There were reports of unease within DUP ranks and indications that some of the party's Assembly team has voiced disquiet about aspects of the agreement.
Remaining issues were said to centre on when revised mechanisms for dealing with parades might come into effect — apparently not in time for this year's marching season — and how a new Department of Justice will work. There were also indications of concerns that promises over how the wider party would be involved in consultations have not yet been met.
Mr Robinson, however, who reportedly met his MLAs one-by-one along with Acting First Minister Arlene Foster, was said to be confident the negotiations could be closed.
While their frustration continued, Sinn Fein appeared fairly relaxed at any 11th-hour difficulties.
The Assembly parties had been set to seal the deal to make local control over police and the legal system a reality — just after their 1,000th day in office since devolution returned.

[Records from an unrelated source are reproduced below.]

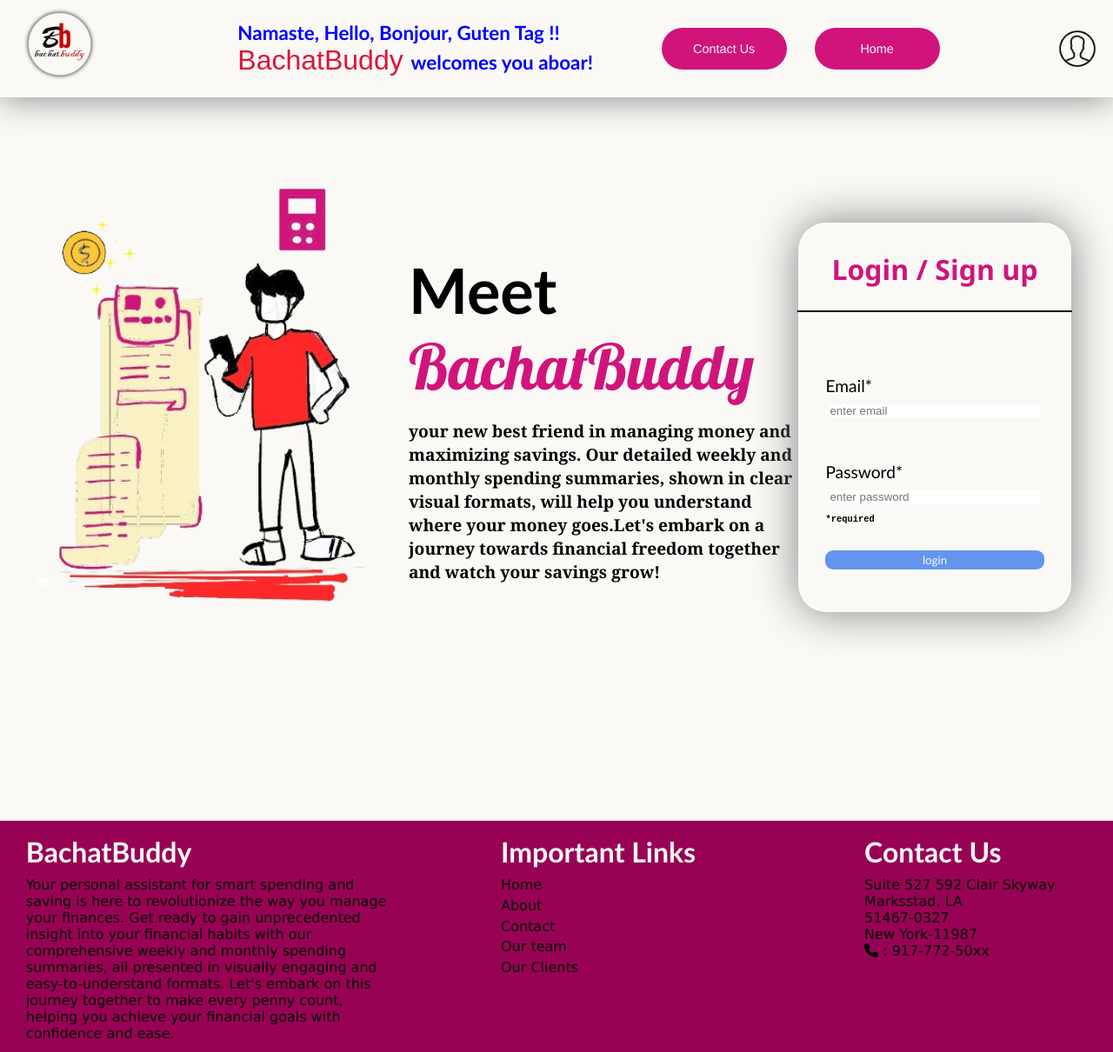
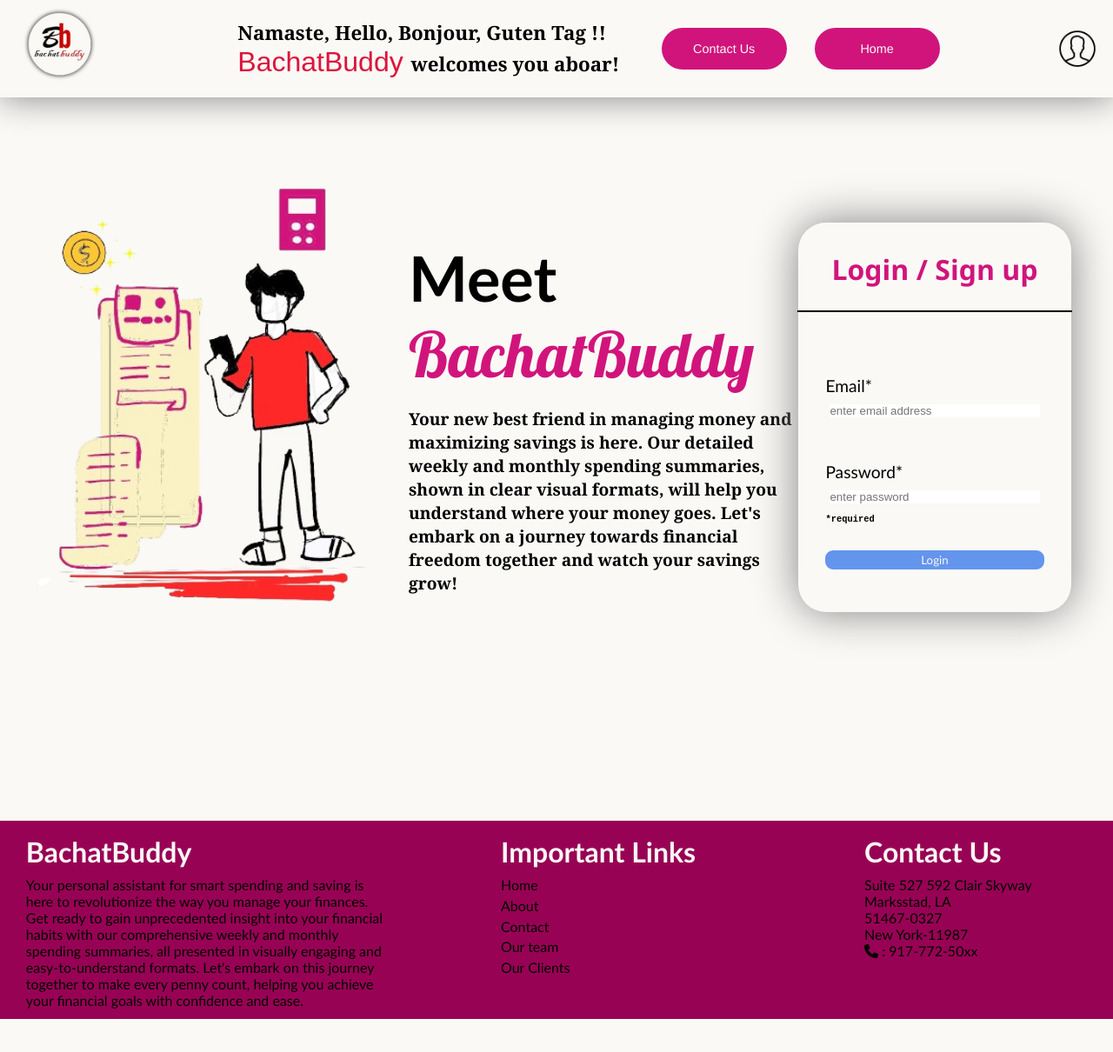
Before and after one commit to aryan22csu031/expense-tracker, a plain HTML site: page index.html in a window 1280 px wide. Shown: the whole page at 87% size. After the commit the page ends 1172 px from the top, so only its background shows below. Drawn offline with nearby package versions, Linux system fonts and the light colour scheme; a web font is replaced by a local one.

Commit message:
Modifications

```diff
--- a/index.html
+++ b/index.html
@@ -30,8 +30,8 @@
       </div>
       <div class="log-nav">
         <ul>
-          <li><a href="">login</a></li>
-          <li><a href="">logout</a></li>
+          <li><a href="">Login</a></li>
+          <li><a href="">Logout</a></li>
         </ul>
       </div>
       <div class="welcome-box">
@@ -41,7 +41,7 @@
             </div>
             <div class="intro-text">
                 <h1>Meet <span>BachatBuddy</span></h1>
-                <p>your new best friend in managing money and maximizing savings. Our detailed weekly and monthly spending summaries, shown in clear visual formats, will help you understand where your money goes.Let's embark on a journey towards financial freedom together and watch your savings grow!</p>
+                <p>Your new best friend in managing money and maximizing savings is here. Our detailed weekly and monthly spending summaries, shown in clear visual formats, will help you understand where your money goes. Let's embark on a journey towards financial freedom together and watch your savings grow!</p>
             </div>
           </div>
         <div class="login-form">
@@ -51,12 +51,12 @@
             <hr>
             <form action="" onsubmit="">
                 <label for="email">Email*</label>
-                <input type="email" id="log-mail" name="email" placeholder="enter email" required> <br> <br>
+                <input type="email" id="log-mail" name="email" placeholder="enter email address" required> <br> <br>
                 <label for="password">Password*</label>
-                <input type="text" id="log-pass" placeholder="enter password" name="password" required> <br>
+                <input type="password" id="log-pass" placeholder="enter password" name="password" required> <br>
                 <h6>*required</h6>
                  <br><br>
-                <button type="submit" id="login-btn">login</button>
+                <button type="submit" id="login-btn">Login</button>
                 </form>
         </div>
       </div>
--- a/style.css
+++ b/style.css
@@ -68,10 +68,10 @@ a:hover{
 }
 .nav .headline p{
     font-size: 1.4rem;
-    font-family:'Trebuchet MS', 'Lucida Sans Unicode', 'Lucida Grande', 'Lucida Sans', Arial, sans-serif;
+    font-family: Georgia, 'Times New Roman', Times, serif;
     font-weight: 600;
     /* width: 20rem; */
-    color: blue;
+    color: rgb(0, 0, 0);
     text-align: left;
 }
 
@@ -277,7 +277,7 @@ a:hover{
 
 .footer .end-note p{
     font-size: 1rem;
-    font-family:Verdana, Geneva, Tahoma, sans-serif;
+    font-family: 'Trebuchet MS', 'Lucida Sans Unicode', 'Lucida Grande', 'Lucida Sans', Arial, sans-serif;
     font-weight: 400;
     text-align: left;
 }
@@ -305,7 +305,7 @@ a:hover{
 
 .footer .imp-links ul li{
     font-size: 1rem;
-    font-family:Verdana, Geneva, Tahoma, sans-serif;
+    font-family: 'Trebuchet MS', 'Lucida Sans Unicode', 'Lucida Grande', 'Lucida Sans', Arial, sans-serif;
     font-weight: 400;
     text-align: left;
     margin-bottom: 0.3rem;
@@ -328,7 +328,7 @@ a:hover{
 
 .footer .contact-us p{
     font-size: 1rem;
-    font-family:Verdana, Geneva, Tahoma, sans-serif;
+    font-family: 'Trebuchet MS', 'Lucida Sans Unicode', 'Lucida Grande', 'Lucida Sans', Arial, sans-serif;
     font-weight: 400;
     text-align: left;
 }
```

The wraps were expected to come off a package of proposals, including a streamlined procedure on parades to prevent contentious marches bringing violence to flashpoint areas and destabilising the administration.
Prime Ministers Brown and Cowen were said to be on stand-by to fly back to Ulster to herald an historic handover of powers from Westminster, with a Stormont administration responsible for law and order for the first time in almost 40 years.
Mr Robinson was last night locked into “clarification” talks with Secretary of State Shaun Woodward and Irish Foreign Minister Micheal Martin at Hillsborough. Now stood down as First Minister for three weeks, Mr Robinson emerged from a party meeting shortly after teatime flanked by his predecessor Ian Paisley, party hardliner Gregory Campbell and his deputy leader Nigel Dodds, who is seen as a pivotal figure in bringing party sceptics over the line to accept a deal.
Mr Robinson said a number of issues remained to be resolved which he hoped could be achieved “with all due diligence”.
Sinn Fein's Gerry Kelly said a number of issues still had to be resolved but the party was confident of reaching a deal. “There are no sticking points — we are close to conclusion,” he said.
First Minister Questions at the Northern Ireland Assembly was postponed as speculation mounted that a deal on policing and justice powers was close.
At least preliminary arrangements for Mr Brown to travel back to Belfast were inadvertently revealed in the House of Commons. It also emerged Mr Cowen had cancelled a trip to Madrid.
In London Foreign Secretary David Miliband let it slip in Parliament that Mr Brown had been en route and then postponed travel plans for Belfast.
Asked by MPs where the PM was, Mr Miliband said: “He's in Northern Ireland actually.” Then he corrected his comments after being handed a note.
The ongoing talks also meant First Ministers Question Time in the Assembly was called off.
New SDLP MLA Conall McDevitt said it was 1001 days since the current DUP and Sinn Fein-dominated Executive began, yet it had achieved less than its predecessor, primarily run by his party and Ulster Unionists, in 750 days.